Return every line of the records that includes the string "qualitative".

####################

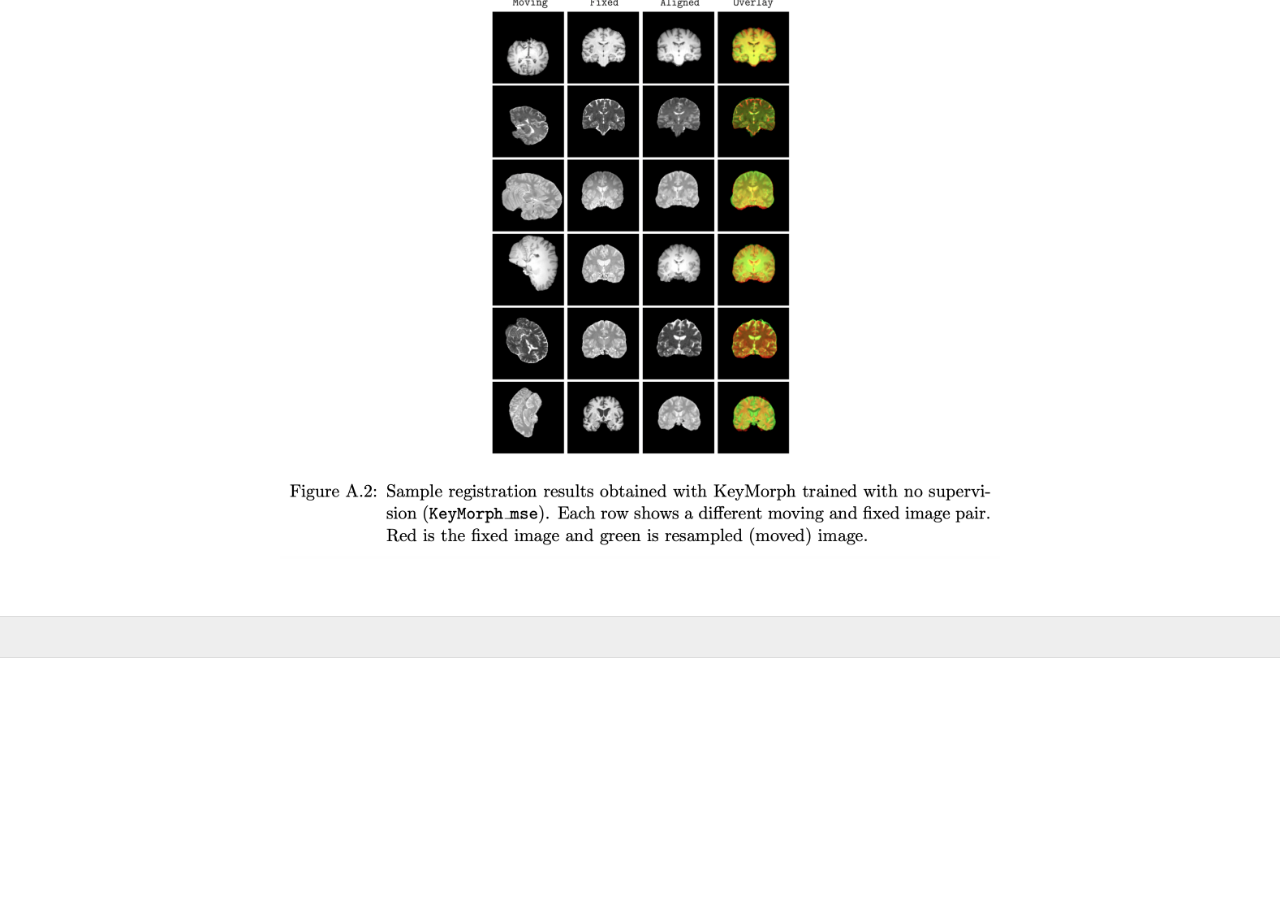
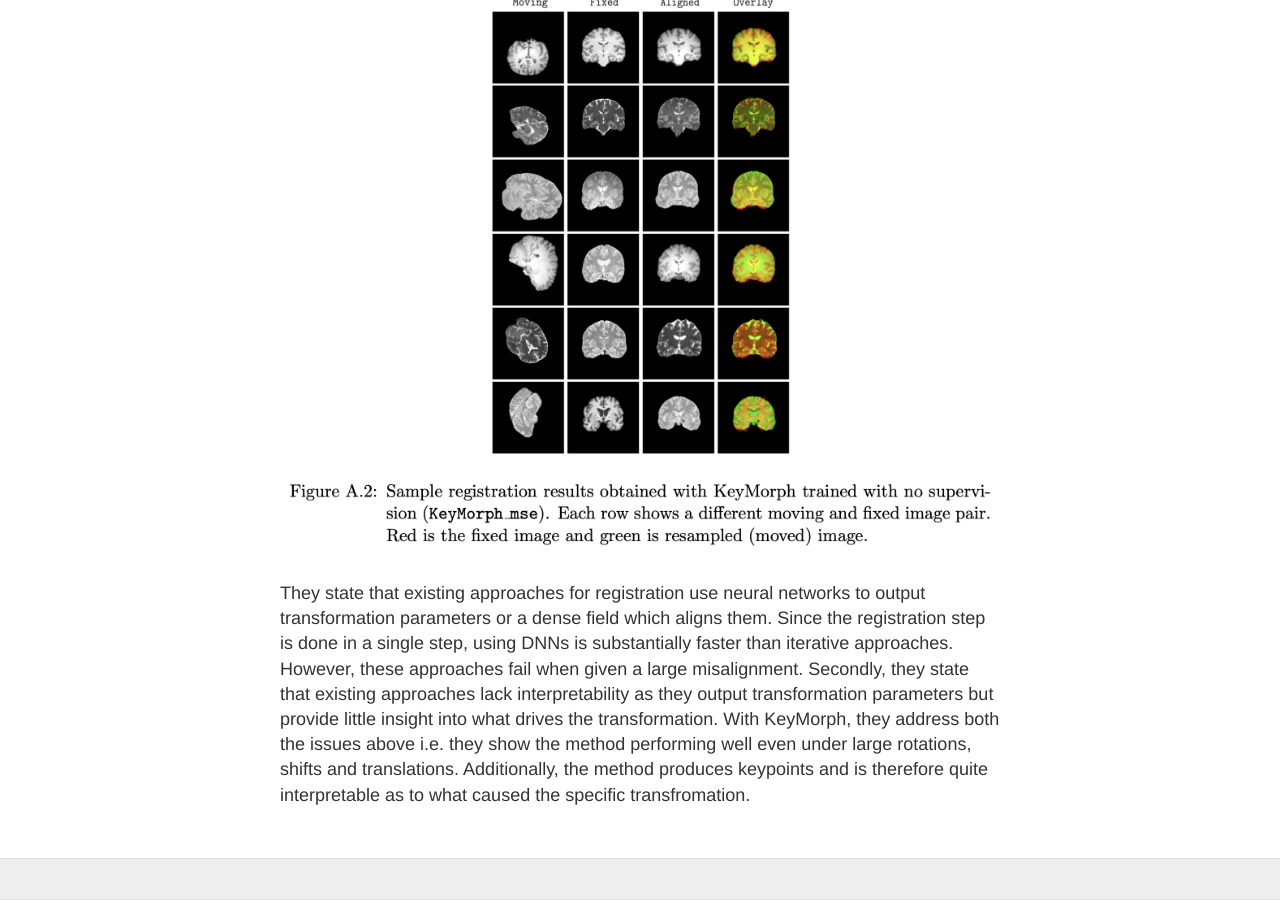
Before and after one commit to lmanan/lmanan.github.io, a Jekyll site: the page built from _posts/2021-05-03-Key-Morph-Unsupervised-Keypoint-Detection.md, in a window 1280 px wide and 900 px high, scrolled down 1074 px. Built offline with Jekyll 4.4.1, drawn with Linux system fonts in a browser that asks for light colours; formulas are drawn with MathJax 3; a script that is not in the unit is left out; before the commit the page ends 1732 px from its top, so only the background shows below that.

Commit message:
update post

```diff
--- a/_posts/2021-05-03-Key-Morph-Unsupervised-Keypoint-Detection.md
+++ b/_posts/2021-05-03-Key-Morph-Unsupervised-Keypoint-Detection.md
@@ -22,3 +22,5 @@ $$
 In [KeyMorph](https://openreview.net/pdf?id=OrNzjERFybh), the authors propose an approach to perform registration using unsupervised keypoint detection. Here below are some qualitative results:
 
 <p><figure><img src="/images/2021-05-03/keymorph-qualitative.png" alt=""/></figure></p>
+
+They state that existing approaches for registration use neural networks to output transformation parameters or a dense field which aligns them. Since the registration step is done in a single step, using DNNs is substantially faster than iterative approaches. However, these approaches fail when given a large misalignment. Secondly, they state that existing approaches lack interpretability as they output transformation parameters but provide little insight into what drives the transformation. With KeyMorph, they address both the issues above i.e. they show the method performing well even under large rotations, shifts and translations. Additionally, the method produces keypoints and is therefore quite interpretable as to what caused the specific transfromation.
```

####################

SOLUTION BELOW:
 In [KeyMorph](https://openreview.net/pdf?id=OrNzjERFybh), the authors propose an approach to perform registration using unsupervised keypoint detection. Here below are some qualitative results:
 <p><figure><img src="/images/2021-05-03/keymorph-qualitative.png" alt=""/></figure></p>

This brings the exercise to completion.